In the case of the United States, the Trump administration should be aware of the potential consequences of a massive tax cut, for this policy will reduce state revenue by up to $1.5 trillion over the next decade. On the other hand, there is a significant need for income to fund social security and health care for millions of citizens.
Approximately 45 million Americans received social security benefits, including pensions, in 2017, with the number expected to rise to 60 million by 2027. As a consequence, it is predicted that the US federal budget deficit will triple within 10 years from this year's $487 billion.
If the risk is not anticipated and managed properly, massive debt may drag the US economy into a new and even deeper financial crisis.
Due to globalization, a crisis in the US economy translates into a global economic crisis. If many countries decided to implement similar tax policies, the risk would be even greater.
It is important for Group of 20 countries to make the necessary efforts to stop global – and harmful – tax competition. However, even an agreement or commitment to stop such tax battles would not overrule national sovereignty.
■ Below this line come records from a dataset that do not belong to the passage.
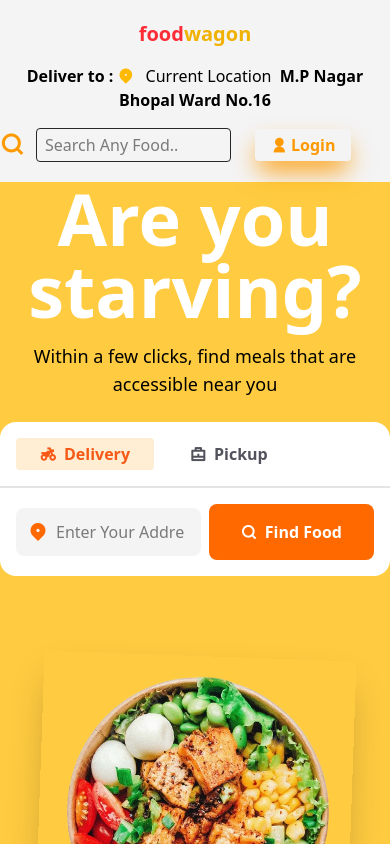
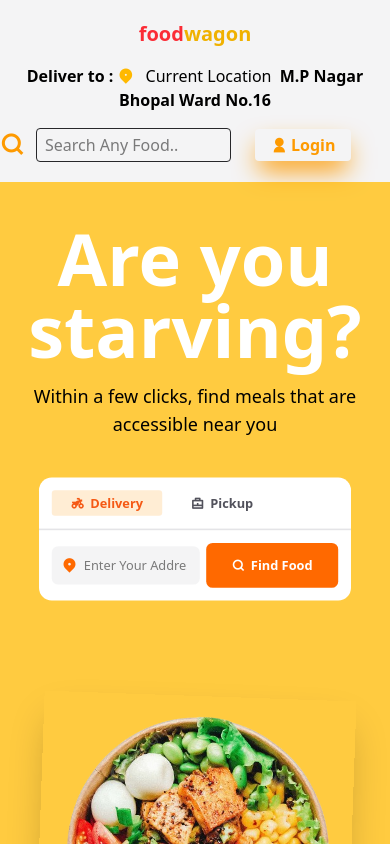
Before and after one commit to zenvivek1/food-landing-page-ui, a React (Vite) app: page / in a window 390 px wide. Shown: the top 844 px of the page. Built offline with nearby package versions, Linux system fonts and the light colour scheme.

Commit message:
UI fixes 1

```diff
--- a/src/Components/Hero.tsx
+++ b/src/Components/Hero.tsx
@@ -3,7 +3,7 @@
 
 const Hero = () => {
   return (
-    <div className="min-h-[65vh] bg-amber-400/75 w-full flex justify-center items-center gap-10 flex-wrap lg:text-start text-center">
+    <div className="min-h-[65vh] bg-amber-400/75 w-full flex justify-center items-center gap-10 flex-wrap lg:text-start text-center py-10">
       <div>
         <div>
           <div className="text-7xl font-bold text-white lg:leading-20 leading-18 mb-4">
@@ -14,7 +14,7 @@
           </div>
         </div>
 
-        <div className="bg-white rounded-2xl min-w-4/10">
+        <div className="bg-white rounded-2xl min-w-4/10 lg:scale-100 scale-80">
           <div className="flex p-4 gap-3">
             <button className="py-1 px-6 font-bold text-orange-600/90 bg-orange-100 rounded cursor-pointer transition ease hover:scale-105">
               <i className="ri-motorbike-fill mr-2"></i>Delivery
```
So in case of any transgressions, the only sanction would be isolation from the global community, which can be reversed at any time in consideration of economic interests.
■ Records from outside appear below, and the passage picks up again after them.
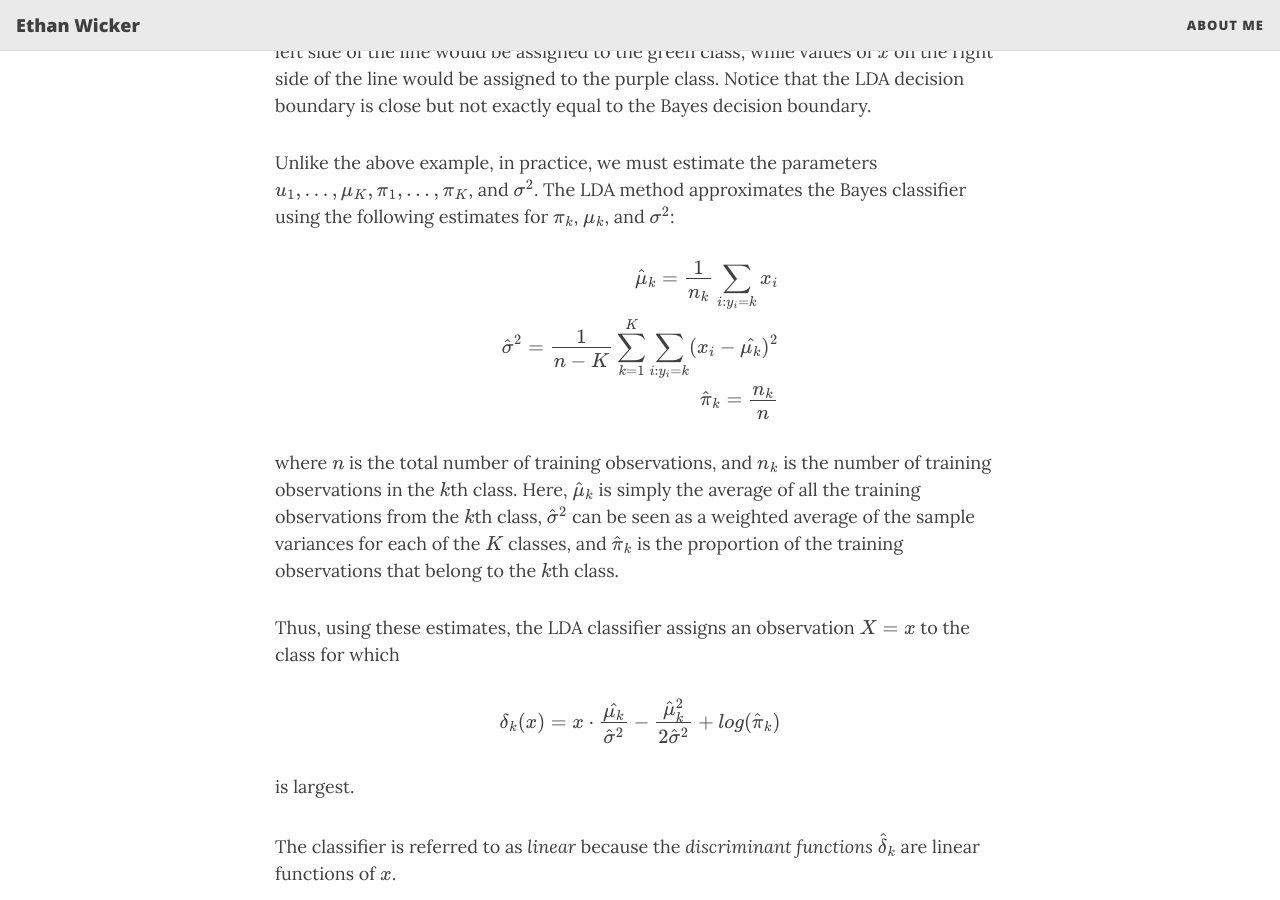
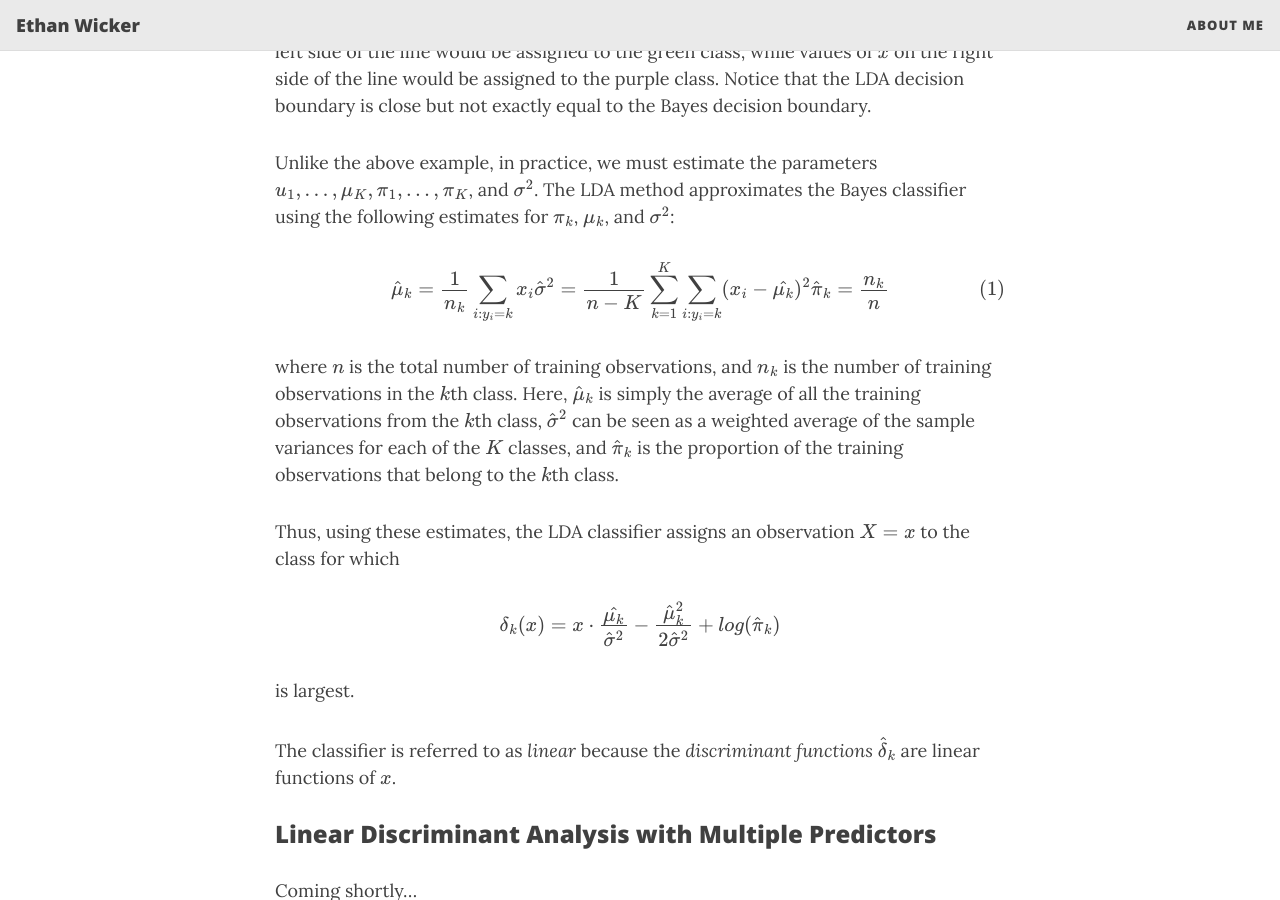
Before and after one commit to ethanwicker/ethanwicker.github.io, a Jekyll site: the page built from _posts/2021-02-03-linear-discriminant-analysis-001.md, in a window 1280 px wide and 900 px high, scrolled down 4465 px. Built offline with Jekyll 4.4.1, drawn with Linux system fonts in a browser that asks for light colours; nearby versions of some CDN libraries; formulas are drawn with MathJax 3.

Commit message:
Updating post

```diff
--- a/_posts/2021-02-03-linear-discriminant-analysis-001.md
+++ b/_posts/2021-02-03-linear-discriminant-analysis-001.md
@@ -105,11 +105,11 @@ In the above image on the left, two density functions $f_1(x)$ and $f_2(x)$ are
 Unlike the above example, in practice, we must estimate the parameters $u_1, \ldots, \mu_K, \pi_1, \ldots, \pi_K$, and $\sigma^2$.  The LDA method approximates the Bayes classifier using the following estimates for $\pi_k$, $\mu_k$, and $\sigma^2$:
 
 $$
-\begin{aligned}
+\begin{equation}
 \hat{\mu}_k = \frac{1}{n_k}\sum_{i:y_i=k}x_i \\
 \hat{\sigma}^2 = \frac{1}{n-K}\sum_{k=1}^{K}\sum_{i:y_i=k}(x_i - \hat{\mu_k})^2 \\
 \hat{\pi}_k = \frac{n_k}{n}
-\end{aligned}
+\end{equation}
 $$
 
 where $n$ is the total number of training observations, and $n_k$ is the number of training observations in the $k$th class.  Here, $\hat{\mu}_k$ is simply the average of all the training observations from the $k$th class, $\hat{\sigma}^2$ can be seen as a weighted average of the sample variances for each of the $K$ classes, and $\hat{\pi}_k$ is the proportion of the training observations that belong to the $k$th class.
```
Another risk the United States must consider is the potential impact of the change in its taxation system from global to territorial. Despite encouraging investment through tax cuts, it may also go the other way by encouraging local investors to invest abroad instead, as the territorial income system will only impose tax on income derived from within the country, while income derived from abroad be tax-free.
Don't Just Follow
Every policy always comes with pros and cons. In light of these tax battles, Indonesia, as a sovereign state, has the right to either copy, follow, or implement what the United States has done. The Indonesian government is currently in the process of amending its tax laws. The opportunity for tax reform has now risen – including the possibility to lower the tax rate – through the revision of tax law packages that have been included in the 2018 National Legislation Program.
However, we should not just follow Uncle Sam's tax policies. Taxpayer aspirations should also be taken seriously. Is it solely a high tax rate that makes them incompliant? Or perhaps it is purely the complexity of the tax system, or multi-interpretative tax laws most taxpayers find hard to digest.
Speaking of the latter, even when the tax rate is set at the lowest, we cannot expect to improve society's understanding and awareness of the need to pay tax if tax administration and services are not simplified.
It reminds me of something a big entrepreneur once said: "It is not about the tax rate. What matters most, are business certainty, procedural clarity and the absence of multi-interpretative regulations."
Wahyu Nuryanto is executive director of the MUC Tax Research Institute, a nonprofit member-supported organization dedicated to studying, informing and educating the public and stakeholders on taxation issues in Indonesia, and advising policy makers.